The pieces of shaved platinum on my $500 pizza looked like aluminum foil, and I was worried that they would irritate my fillings, but they didn’t. Also on the pizza were large chunks of lobster, avocado, crema, black truffles, mango, various Mexican cheeses, Osetra caviar (it’s important to note which variety of caviar because when you tell people you’ve just eaten caviar they ask what kind), and tomatoes. Several of these ingredients were prepared using Patrón tequila. The tomatoes might seem like an afterthought, but they were important because, combined with the tequila, they allow for a pun: This is the Platinum Margarita Margherita Pizza, available at Manhattan’s Bodega Negra for $500 and created in a partnership with Patrón. Patrón is the preferred high-end tequila of people who want you to know they’re drinking high-end tequila and, for International Margarita Day (February 22, which is also World Thinking Day and Single Tasking Day), they asked Bodega Negra to create a pizza to match.
In 2017, there is a well-meaning temptation to make every piece of writing political. The potential criticism of restaurants who create needlessly expensive dishes is very obvious—as is the criticism of the elites who might buy these meals. You and I both already know they can probably be accused of finding new ways to use rare fish eggs while Rome burns, but is that really interesting to read about? If a restaurant wants to do a stunt where they create a ridiculously luxurious pizza, I’d like to know if it’s even any good. Besides, Bodega Negra’s chef, Michael Armstrong, told me that two shots of Patrón Burdeos tequila are used in the preparation of the ingredients, and that shots of Burdeos go for something like $185 each. So really, if you think about that way, it’s a steal.
Before I could figure out how it tastes, though, I had to figure out how to eat it. I’m pretty neutral on the fork vs. fold debate, but this pizza didn’t present an obvious option. The thin crust (imagine a crunchier open-faced quesadilla) didn’t lend itself to prongs but also lacked the integrity for a fold. Eventually I settled for a precarious fork + fold method that I’m sure looked silly to the waitstaff. Do you know that scene in Manhattan where Woody Allen brings a tray of cocaine to his face and accidentally sneezes? That’s how I felt trying not to spill caviar and lobster down my front.

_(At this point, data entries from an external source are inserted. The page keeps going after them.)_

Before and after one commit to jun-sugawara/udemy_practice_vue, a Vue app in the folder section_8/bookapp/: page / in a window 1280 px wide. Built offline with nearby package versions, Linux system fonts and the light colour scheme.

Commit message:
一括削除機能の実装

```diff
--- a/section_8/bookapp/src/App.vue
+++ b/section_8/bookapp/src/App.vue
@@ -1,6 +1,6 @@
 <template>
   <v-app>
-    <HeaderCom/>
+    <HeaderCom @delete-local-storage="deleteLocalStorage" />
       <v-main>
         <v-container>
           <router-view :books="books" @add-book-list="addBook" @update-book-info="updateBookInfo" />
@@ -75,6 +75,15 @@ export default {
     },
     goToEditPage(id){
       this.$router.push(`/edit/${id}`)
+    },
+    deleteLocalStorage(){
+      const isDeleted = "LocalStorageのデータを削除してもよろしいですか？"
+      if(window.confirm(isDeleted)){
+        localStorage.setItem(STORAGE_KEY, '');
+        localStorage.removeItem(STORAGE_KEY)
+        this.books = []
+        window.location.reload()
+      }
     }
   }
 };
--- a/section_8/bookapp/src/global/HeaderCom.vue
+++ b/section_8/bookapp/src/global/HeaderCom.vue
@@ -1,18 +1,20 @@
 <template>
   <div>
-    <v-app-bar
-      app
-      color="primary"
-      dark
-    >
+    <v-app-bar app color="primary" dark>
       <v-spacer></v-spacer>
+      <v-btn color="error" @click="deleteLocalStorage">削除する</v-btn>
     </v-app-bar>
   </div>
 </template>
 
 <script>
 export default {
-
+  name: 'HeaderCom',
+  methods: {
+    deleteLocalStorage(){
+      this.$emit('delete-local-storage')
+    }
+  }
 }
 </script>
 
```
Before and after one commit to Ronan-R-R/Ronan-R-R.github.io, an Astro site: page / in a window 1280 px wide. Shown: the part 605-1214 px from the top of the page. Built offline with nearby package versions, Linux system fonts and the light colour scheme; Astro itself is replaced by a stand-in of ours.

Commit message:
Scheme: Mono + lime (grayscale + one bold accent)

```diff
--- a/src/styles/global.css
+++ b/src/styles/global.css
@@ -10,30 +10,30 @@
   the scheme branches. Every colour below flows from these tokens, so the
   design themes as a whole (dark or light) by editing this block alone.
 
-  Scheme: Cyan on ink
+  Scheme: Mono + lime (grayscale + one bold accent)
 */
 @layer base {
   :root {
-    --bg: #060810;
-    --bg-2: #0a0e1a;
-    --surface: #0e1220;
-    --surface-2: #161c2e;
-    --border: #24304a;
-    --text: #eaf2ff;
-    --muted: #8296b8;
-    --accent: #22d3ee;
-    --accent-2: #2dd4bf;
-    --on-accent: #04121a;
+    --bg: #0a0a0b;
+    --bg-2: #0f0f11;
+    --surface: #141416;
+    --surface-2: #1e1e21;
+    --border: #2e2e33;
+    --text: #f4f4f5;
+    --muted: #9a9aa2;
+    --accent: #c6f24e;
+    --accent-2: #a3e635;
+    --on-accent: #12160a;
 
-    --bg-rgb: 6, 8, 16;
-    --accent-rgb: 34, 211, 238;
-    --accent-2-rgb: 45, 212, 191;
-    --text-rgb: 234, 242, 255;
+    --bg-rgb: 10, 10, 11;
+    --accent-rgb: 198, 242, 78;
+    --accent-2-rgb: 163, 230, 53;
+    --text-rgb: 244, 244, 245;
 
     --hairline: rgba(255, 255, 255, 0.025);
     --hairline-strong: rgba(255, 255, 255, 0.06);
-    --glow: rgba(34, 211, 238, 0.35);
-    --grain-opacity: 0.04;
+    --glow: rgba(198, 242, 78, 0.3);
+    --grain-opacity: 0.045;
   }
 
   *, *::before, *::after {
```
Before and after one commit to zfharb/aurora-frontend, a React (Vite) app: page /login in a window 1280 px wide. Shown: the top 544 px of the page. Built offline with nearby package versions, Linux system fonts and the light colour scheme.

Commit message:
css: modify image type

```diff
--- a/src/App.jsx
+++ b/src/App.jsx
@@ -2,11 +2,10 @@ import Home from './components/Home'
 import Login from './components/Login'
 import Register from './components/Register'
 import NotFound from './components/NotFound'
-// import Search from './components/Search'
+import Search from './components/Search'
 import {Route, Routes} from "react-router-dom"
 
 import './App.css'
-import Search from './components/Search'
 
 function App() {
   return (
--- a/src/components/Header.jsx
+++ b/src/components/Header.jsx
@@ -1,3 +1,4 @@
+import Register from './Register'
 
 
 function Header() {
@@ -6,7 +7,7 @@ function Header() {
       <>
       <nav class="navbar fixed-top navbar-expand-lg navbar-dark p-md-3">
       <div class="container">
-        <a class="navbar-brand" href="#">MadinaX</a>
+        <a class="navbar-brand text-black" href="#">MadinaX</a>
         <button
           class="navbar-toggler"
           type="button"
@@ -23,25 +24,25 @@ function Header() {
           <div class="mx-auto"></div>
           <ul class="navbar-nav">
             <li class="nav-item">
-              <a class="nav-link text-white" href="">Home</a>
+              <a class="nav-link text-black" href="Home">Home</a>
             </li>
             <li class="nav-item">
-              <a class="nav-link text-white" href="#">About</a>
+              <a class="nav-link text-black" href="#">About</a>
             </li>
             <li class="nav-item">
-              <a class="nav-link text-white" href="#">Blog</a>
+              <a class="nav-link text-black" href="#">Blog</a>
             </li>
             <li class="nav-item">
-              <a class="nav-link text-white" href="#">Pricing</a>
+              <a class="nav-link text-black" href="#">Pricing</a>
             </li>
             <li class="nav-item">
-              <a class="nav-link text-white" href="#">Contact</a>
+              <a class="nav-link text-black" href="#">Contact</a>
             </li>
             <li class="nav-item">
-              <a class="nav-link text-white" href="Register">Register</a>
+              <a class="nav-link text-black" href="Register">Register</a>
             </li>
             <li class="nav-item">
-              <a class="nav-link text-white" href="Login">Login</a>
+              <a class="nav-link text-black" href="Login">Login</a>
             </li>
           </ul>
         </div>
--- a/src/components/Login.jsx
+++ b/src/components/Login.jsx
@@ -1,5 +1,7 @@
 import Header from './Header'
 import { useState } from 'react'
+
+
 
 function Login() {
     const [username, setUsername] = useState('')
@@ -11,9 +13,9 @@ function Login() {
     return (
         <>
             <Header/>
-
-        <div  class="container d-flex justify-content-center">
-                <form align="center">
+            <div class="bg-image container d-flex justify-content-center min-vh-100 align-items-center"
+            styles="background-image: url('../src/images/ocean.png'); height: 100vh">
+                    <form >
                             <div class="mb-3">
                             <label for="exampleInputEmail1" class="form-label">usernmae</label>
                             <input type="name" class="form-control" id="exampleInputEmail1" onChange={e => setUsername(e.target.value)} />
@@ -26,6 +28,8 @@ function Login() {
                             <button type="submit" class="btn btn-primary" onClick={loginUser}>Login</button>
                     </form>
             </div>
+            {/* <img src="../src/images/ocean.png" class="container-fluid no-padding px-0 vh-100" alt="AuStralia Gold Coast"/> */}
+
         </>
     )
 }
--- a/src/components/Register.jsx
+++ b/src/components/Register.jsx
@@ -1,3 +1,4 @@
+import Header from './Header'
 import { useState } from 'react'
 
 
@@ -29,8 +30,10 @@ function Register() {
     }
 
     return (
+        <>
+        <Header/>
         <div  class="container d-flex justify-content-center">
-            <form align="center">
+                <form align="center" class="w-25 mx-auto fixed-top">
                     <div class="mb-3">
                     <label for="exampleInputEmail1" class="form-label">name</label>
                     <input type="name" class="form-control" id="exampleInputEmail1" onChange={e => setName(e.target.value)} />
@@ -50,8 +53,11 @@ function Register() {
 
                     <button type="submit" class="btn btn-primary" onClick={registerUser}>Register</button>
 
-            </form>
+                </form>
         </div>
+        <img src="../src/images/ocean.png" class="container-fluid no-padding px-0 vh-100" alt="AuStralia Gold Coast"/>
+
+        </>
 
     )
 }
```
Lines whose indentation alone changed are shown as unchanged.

The chef told me that he started with truffle and caviar because they’re expensive, then experimented with other ingredients. Sometimes the various flavors (mango and caviar, for example) didn’t really make sense together, and it was here that I remembered this pizza is less a pizza than a vehicle for rare and expensive toppings. Still, it’s not like anything was ever less than fine. I should cop to having extremely limited experience with truffle and caviar; on the pizza they didn’t really taste like much, but I think that’s the point? The lobster tasted like lobster, which is good. The tequila was mostly present in the crema. Again, I don’t know if Cuervo would have been any worse than Patrón, but it had a nice smokiness that went well with the avocado. The cheese and the tomato were probably unnecessary, but then I guess it wouldn’t have been pizza without them.
Ultimately, and unsurprisingly, the $500 pizza is pretty good. Is it worth $500? Obviously not. But how could it be? And really, that’s probably not the point. The restaurant told me that they haven’t actually sold any of the pizzas yet, though a few customers have reserved them (the pizzas must be ordered two days in advance). Eventually a few paying customers will buy it, and they will like it, and they will be happy to tell their friends that they spent $500 on a pizza, and I guess that's the point.